Minecraft does a kind of poor-man’s global illumination with the light propagation system. However, since it is tied to a single scale, it can’t afford to have light propagate very far. With a nested scale system, brighter light levels could fall-off only at larger scales, allowing for dynamically placed lights with rapid low-cost propagation. If the light takes on the color of the blocks that it propagates past, the lighting system will have a global illumination quality as well. This could be combined with a more conventional shadow-casting system for potentially spectacular results.
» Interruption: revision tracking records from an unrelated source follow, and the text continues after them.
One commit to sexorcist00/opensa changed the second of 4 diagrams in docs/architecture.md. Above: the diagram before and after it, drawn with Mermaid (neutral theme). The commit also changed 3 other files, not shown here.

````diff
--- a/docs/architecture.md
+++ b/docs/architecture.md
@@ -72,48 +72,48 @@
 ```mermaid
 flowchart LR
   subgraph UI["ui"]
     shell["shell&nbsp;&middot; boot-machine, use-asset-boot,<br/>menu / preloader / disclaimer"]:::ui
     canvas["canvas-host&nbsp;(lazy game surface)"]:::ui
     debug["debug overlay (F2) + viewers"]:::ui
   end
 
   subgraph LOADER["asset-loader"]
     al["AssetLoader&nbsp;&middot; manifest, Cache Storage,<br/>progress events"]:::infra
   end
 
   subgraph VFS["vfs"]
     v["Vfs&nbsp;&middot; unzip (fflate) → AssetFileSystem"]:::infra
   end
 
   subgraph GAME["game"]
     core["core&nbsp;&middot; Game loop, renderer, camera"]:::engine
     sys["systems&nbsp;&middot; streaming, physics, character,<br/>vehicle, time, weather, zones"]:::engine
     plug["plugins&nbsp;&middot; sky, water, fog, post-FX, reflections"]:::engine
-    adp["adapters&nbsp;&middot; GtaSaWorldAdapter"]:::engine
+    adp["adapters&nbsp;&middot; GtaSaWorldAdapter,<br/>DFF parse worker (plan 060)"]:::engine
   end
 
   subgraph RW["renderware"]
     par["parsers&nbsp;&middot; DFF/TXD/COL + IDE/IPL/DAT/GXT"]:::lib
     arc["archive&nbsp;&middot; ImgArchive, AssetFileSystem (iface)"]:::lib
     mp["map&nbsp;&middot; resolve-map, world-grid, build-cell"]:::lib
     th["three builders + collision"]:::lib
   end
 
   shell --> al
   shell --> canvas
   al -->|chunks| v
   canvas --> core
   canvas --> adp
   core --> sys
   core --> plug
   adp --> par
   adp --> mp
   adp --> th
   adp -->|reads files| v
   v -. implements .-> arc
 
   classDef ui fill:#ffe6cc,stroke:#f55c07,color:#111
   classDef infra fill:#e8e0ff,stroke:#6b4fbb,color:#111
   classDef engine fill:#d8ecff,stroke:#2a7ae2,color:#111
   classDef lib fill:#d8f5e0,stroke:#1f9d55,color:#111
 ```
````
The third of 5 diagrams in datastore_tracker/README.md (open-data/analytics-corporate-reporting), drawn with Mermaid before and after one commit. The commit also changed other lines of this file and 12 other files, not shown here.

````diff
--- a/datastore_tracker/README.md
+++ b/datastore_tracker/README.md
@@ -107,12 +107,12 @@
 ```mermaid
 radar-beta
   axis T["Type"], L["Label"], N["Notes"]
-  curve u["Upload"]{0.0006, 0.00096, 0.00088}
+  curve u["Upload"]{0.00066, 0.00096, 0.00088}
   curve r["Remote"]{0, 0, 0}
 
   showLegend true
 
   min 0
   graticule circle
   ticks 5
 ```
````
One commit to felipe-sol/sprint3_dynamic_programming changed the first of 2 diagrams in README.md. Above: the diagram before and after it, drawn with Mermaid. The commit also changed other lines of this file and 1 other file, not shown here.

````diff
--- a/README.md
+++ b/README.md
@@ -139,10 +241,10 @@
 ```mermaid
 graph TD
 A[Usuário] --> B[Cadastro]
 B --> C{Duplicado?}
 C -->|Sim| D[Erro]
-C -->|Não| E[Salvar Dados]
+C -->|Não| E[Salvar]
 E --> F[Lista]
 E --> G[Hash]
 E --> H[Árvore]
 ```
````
For example, a street-light could be lighting a house-scale road (size 6) using human scale light falloff (size 5) and be modeled with hand-span scale blocks (size 4). Something like so.
In-game tile set modification
If you want to change the tile-set in Minecraft, you alter the textures outside the game, and that’s it. No effect on gameplay. But if textures are merely low-detail representations of real in-game voxel data, then one could, at any time, edit the voxel contents of the block and update the block texture.
This also allows for players making their own block types by building them in-game. These blocks could be entire buildings or planets, which other players could then import and easily use in their worlds.
dynamic Level of Detail filtering
Because the game has data on both an abstracted form for blocks (a textured cube), and their contents (lots of smaller cubes), it could smoothly fade between the two as the player switches between interacting at different scales, or changes their viewpoint.
Level of Detail is a normal thing for games to manage, but many times the level of detail is designed around maintaining photo-realism. But if the engine implements a nested scale system with tagged features (minerals, plants, and animals, for instance) it would be fairly easy to expose tag-specific LOD controls, thereby allowing the player to prioritize viewing features that they care about. Roads and player created structures will probably be much more important to a traveler than they would be to a farmer, who will likely want more detail on plants and soil conditions.
Still want to go back to a single grid size?
I admit that implementing a nested voxel scale engine is much more daunting than a single-scale system. Hopefully I’ve made it clear that the benefits outweigh the inevitable difficulty.
And, in the end, some sort of large-scale data-management is always going to be necessary. Grouping connected features together, and generating in-world elements is a constant headache in Minecraft because of how much data is thrown away after feature generation. Why not build the nested hierarchy right into the engine?